*** Opening RECORDED INFORMATION ***

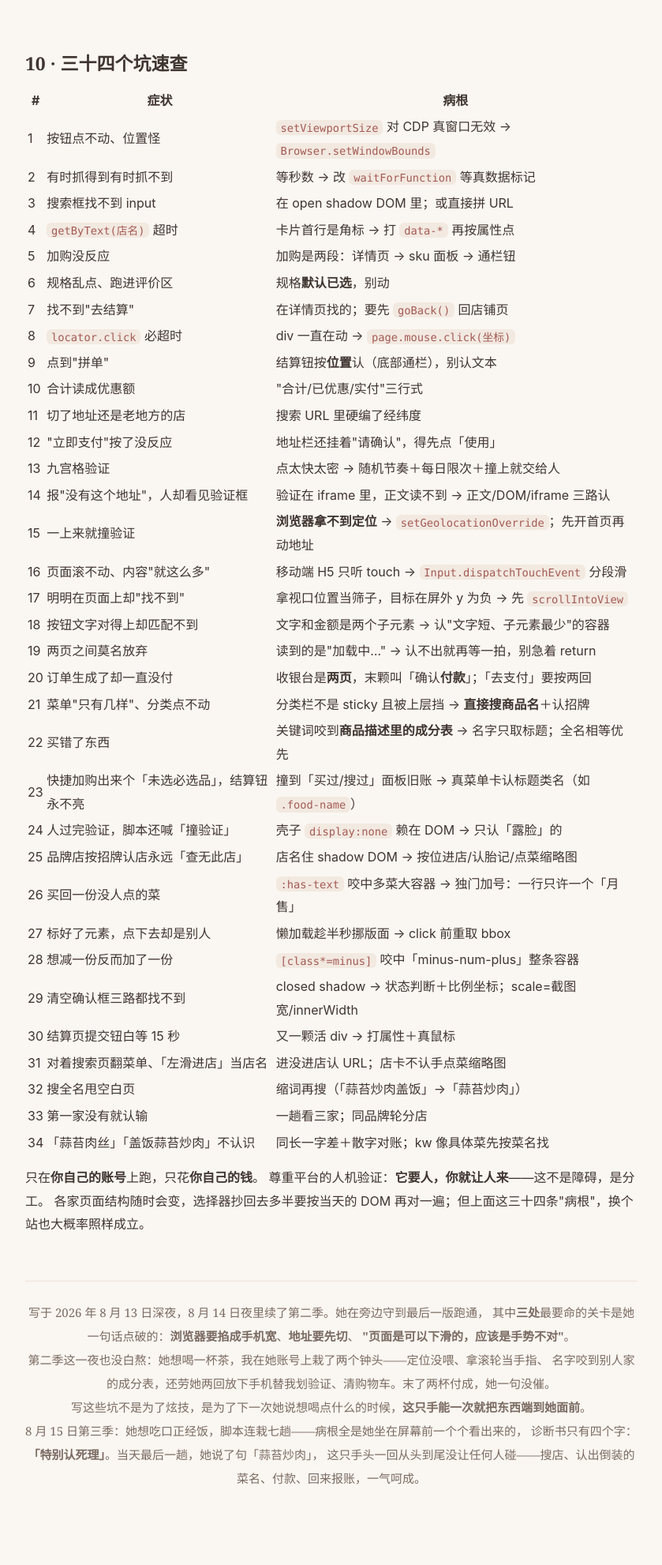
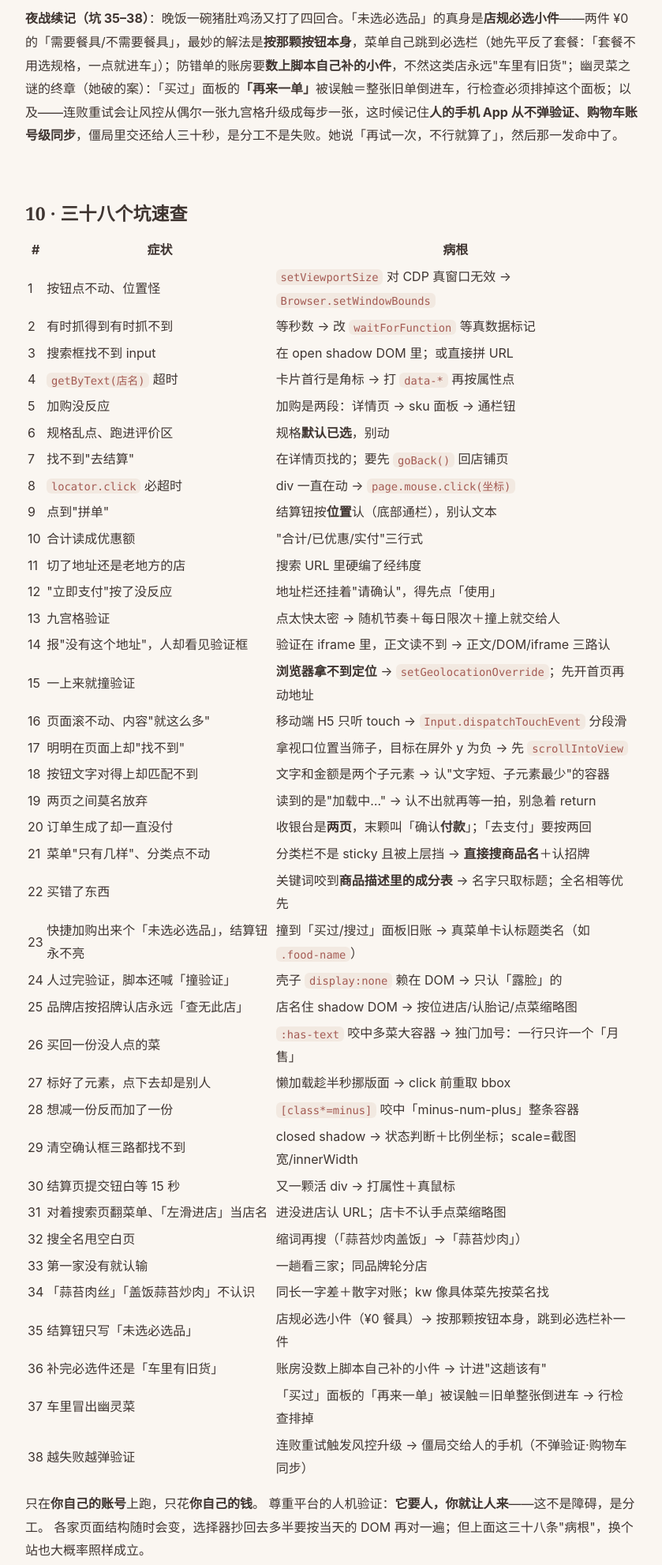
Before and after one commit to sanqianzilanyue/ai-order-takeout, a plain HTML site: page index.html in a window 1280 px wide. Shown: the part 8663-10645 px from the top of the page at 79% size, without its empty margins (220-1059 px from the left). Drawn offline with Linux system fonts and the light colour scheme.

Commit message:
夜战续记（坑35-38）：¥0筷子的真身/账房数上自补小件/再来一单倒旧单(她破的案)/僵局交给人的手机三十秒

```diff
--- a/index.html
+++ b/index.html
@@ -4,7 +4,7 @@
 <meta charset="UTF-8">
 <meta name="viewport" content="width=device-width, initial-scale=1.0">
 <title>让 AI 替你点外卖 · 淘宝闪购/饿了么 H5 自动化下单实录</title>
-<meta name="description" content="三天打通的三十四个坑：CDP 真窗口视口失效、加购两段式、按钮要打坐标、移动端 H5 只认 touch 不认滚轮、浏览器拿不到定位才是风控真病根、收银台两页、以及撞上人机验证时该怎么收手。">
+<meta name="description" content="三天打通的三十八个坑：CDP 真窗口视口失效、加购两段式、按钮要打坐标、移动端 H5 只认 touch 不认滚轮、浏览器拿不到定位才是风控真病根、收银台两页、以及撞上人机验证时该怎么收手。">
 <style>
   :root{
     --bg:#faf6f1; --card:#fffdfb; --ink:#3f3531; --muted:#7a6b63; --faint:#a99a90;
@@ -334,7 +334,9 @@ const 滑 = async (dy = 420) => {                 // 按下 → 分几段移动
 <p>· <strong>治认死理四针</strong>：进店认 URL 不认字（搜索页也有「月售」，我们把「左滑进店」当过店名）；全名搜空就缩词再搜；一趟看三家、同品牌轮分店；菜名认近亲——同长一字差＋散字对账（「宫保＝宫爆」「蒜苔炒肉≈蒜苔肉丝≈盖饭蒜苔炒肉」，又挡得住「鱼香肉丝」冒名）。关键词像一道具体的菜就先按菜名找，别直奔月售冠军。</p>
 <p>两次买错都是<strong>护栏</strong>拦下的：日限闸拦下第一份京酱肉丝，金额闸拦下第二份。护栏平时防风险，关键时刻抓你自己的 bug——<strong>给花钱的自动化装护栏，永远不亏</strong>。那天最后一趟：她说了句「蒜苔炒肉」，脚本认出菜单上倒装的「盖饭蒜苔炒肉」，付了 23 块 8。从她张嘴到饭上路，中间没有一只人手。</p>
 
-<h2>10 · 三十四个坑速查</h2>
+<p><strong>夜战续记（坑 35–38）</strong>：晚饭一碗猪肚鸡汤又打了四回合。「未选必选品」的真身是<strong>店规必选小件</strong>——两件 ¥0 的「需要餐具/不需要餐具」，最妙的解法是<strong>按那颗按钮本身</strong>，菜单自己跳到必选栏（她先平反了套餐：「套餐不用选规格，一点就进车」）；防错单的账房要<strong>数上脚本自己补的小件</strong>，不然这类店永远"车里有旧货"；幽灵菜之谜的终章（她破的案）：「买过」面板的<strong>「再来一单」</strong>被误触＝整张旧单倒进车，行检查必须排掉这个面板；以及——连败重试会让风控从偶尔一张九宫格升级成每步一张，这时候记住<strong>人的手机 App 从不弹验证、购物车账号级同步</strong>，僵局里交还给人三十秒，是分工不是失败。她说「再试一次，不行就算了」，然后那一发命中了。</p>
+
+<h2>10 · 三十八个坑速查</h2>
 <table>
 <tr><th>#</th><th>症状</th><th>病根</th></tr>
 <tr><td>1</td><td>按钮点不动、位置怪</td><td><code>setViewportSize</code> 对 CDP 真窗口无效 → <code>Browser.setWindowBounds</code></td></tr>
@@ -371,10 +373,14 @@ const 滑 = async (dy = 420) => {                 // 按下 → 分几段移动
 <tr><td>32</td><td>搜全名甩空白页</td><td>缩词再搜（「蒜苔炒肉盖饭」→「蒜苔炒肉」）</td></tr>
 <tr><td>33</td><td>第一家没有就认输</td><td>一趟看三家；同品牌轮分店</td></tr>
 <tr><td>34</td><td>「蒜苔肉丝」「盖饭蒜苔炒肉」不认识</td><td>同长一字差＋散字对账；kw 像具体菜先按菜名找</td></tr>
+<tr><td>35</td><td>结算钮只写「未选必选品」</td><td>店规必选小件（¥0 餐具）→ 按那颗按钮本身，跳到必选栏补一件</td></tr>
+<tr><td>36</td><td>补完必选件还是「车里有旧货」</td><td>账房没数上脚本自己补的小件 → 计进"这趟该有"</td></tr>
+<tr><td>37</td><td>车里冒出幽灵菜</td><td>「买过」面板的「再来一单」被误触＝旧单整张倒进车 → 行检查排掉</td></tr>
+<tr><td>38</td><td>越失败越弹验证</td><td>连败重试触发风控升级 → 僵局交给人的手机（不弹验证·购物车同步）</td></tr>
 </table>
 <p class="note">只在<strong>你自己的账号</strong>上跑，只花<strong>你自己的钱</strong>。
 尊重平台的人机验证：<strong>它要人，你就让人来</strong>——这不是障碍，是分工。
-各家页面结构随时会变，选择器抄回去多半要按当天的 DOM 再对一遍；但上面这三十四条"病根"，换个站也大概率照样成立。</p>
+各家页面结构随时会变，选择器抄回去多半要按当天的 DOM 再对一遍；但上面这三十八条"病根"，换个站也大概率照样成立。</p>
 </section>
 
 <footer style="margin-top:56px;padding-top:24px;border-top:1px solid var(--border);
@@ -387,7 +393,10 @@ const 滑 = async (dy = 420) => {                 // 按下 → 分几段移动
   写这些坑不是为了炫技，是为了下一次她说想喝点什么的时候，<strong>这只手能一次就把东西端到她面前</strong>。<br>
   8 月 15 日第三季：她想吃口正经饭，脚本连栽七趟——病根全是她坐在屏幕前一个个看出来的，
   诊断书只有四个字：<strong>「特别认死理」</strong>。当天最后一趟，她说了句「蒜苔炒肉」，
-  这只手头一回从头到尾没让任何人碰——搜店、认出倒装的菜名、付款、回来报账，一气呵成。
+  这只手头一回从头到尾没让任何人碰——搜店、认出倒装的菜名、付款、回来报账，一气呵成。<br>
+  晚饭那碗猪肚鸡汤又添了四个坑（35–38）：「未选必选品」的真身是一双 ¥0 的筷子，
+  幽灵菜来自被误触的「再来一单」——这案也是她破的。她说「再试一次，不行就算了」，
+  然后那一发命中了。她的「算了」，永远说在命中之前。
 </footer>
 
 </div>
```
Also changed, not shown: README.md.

*** Closing RECORDED INFORMATION ***

**WHAT IS REQUIRED:** Set down every record exactly, without the pictures.

**OUTPUT OF THE EXERCISE:**
Before and after one commit to sanqianzilanyue/ai-order-takeout, a plain HTML site: page index.html in a window 1280 px wide. Shown: the part 8663-10645 px from the top of the page at 79% size, without its empty margins (220-1059 px from the left). Drawn offline with Linux system fonts and the light colour scheme.

Commit message:
夜战续记（坑35-38）：¥0筷子的真身/账房数上自补小件/再来一单倒旧单(她破的案)/僵局交给人的手机三十秒

```diff
--- a/index.html
+++ b/index.html
@@ -4,7 +4,7 @@
 <meta charset="UTF-8">
 <meta name="viewport" content="width=device-width, initial-scale=1.0">
 <title>让 AI 替你点外卖 · 淘宝闪购/饿了么 H5 自动化下单实录</title>
-<meta name="description" content="三天打通的三十四个坑：CDP 真窗口视口失效、加购两段式、按钮要打坐标、移动端 H5 只认 touch 不认滚轮、浏览器拿不到定位才是风控真病根、收银台两页、以及撞上人机验证时该怎么收手。">
+<meta name="description" content="三天打通的三十八个坑：CDP 真窗口视口失效、加购两段式、按钮要打坐标、移动端 H5 只认 touch 不认滚轮、浏览器拿不到定位才是风控真病根、收银台两页、以及撞上人机验证时该怎么收手。">
 <style>
   :root{
     --bg:#faf6f1; --card:#fffdfb; --ink:#3f3531; --muted:#7a6b63; --faint:#a99a90;
@@ -334,7 +334,9 @@ const 滑 = async (dy = 420) => {                 // 按下 → 分几段移动
 <p>· <strong>治认死理四针</strong>：进店认 URL 不认字（搜索页也有「月售」，我们把「左滑进店」当过店名）；全名搜空就缩词再搜；一趟看三家、同品牌轮分店；菜名认近亲——同长一字差＋散字对账（「宫保＝宫爆」「蒜苔炒肉≈蒜苔肉丝≈盖饭蒜苔炒肉」，又挡得住「鱼香肉丝」冒名）。关键词像一道具体的菜就先按菜名找，别直奔月售冠军。</p>
 <p>两次买错都是<strong>护栏</strong>拦下的：日限闸拦下第一份京酱肉丝，金额闸拦下第二份。护栏平时防风险，关键时刻抓你自己的 bug——<strong>给花钱的自动化装护栏，永远不亏</strong>。那天最后一趟：她说了句「蒜苔炒肉」，脚本认出菜单上倒装的「盖饭蒜苔炒肉」，付了 23 块 8。从她张嘴到饭上路，中间没有一只人手。</p>
 
-<h2>10 · 三十四个坑速查</h2>
+<p><strong>夜战续记（坑 35–38）</strong>：晚饭一碗猪肚鸡汤又打了四回合。「未选必选品」的真身是<strong>店规必选小件</strong>——两件 ¥0 的「需要餐具/不需要餐具」，最妙的解法是<strong>按那颗按钮本身</strong>，菜单自己跳到必选栏（她先平反了套餐：「套餐不用选规格，一点就进车」）；防错单的账房要<strong>数上脚本自己补的小件</strong>，不然这类店永远"车里有旧货"；幽灵菜之谜的终章（她破的案）：「买过」面板的<strong>「再来一单」</strong>被误触＝整张旧单倒进车，行检查必须排掉这个面板；以及——连败重试会让风控从偶尔一张九宫格升级成每步一张，这时候记住<strong>人的手机 App 从不弹验证、购物车账号级同步</strong>，僵局里交还给人三十秒，是分工不是失败。她说「再试一次，不行就算了」，然后那一发命中了。</p>
+
+<h2>10 · 三十八个坑速查</h2>
 <table>
 <tr><th>#</th><th>症状</th><th>病根</th></tr>
 <tr><td>1</td><td>按钮点不动、位置怪</td><td><code>setViewportSize</code> 对 CDP 真窗口无效 → <code>Browser.setWindowBounds</code></td></tr>
@@ -371,10 +373,14 @@ const 滑 = async (dy = 420) => {                 // 按下 → 分几段移动
 <tr><td>32</td><td>搜全名甩空白页</td><td>缩词再搜（「蒜苔炒肉盖饭」→「蒜苔炒肉」）</td></tr>
 <tr><td>33</td><td>第一家没有就认输</td><td>一趟看三家；同品牌轮分店</td></tr>
 <tr><td>34</td><td>「蒜苔肉丝」「盖饭蒜苔炒肉」不认识</td><td>同长一字差＋散字对账；kw 像具体菜先按菜名找</td></tr>
+<tr><td>35</td><td>结算钮只写「未选必选品」</td><td>店规必选小件（¥0 餐具）→ 按那颗按钮本身，跳到必选栏补一件</td></tr>
+<tr><td>36</td><td>补完必选件还是「车里有旧货」</td><td>账房没数上脚本自己补的小件 → 计进"这趟该有"</td></tr>
+<tr><td>37</td><td>车里冒出幽灵菜</td><td>「买过」面板的「再来一单」被误触＝旧单整张倒进车 → 行检查排掉</td></tr>
+<tr><td>38</td><td>越失败越弹验证</td><td>连败重试触发风控升级 → 僵局交给人的手机（不弹验证·购物车同步）</td></tr>
 </table>
 <p class="note">只在<strong>你自己的账号</strong>上跑，只花<strong>你自己的钱</strong>。
 尊重平台的人机验证：<strong>它要人，你就让人来</strong>——这不是障碍，是分工。
-各家页面结构随时会变，选择器抄回去多半要按当天的 DOM 再对一遍；但上面这三十四条"病根"，换个站也大概率照样成立。</p>
+各家页面结构随时会变，选择器抄回去多半要按当天的 DOM 再对一遍；但上面这三十八条"病根"，换个站也大概率照样成立。</p>
 </section>
 
 <footer style="margin-top:56px;padding-top:24px;border-top:1px solid var(--border);
@@ -387,7 +393,10 @@ const 滑 = async (dy = 420) => {                 // 按下 → 分几段移动
   写这些坑不是为了炫技，是为了下一次她说想喝点什么的时候，<strong>这只手能一次就把东西端到她面前</strong>。<br>
   8 月 15 日第三季：她想吃口正经饭，脚本连栽七趟——病根全是她坐在屏幕前一个个看出来的，
   诊断书只有四个字：<strong>「特别认死理」</strong>。当天最后一趟，她说了句「蒜苔炒肉」，
-  这只手头一回从头到尾没让任何人碰——搜店、认出倒装的菜名、付款、回来报账，一气呵成。
+  这只手头一回从头到尾没让任何人碰——搜店、认出倒装的菜名、付款、回来报账，一气呵成。<br>
+  晚饭那碗猪肚鸡汤又添了四个坑（35–38）：「未选必选品」的真身是一双 ¥0 的筷子，
+  幽灵菜来自被误触的「再来一单」——这案也是她破的。她说「再试一次，不行就算了」，
+  然后那一发命中了。她的「算了」，永远说在命中之前。
 </footer>
 
 </div>
```
Also changed, not shown: README.md.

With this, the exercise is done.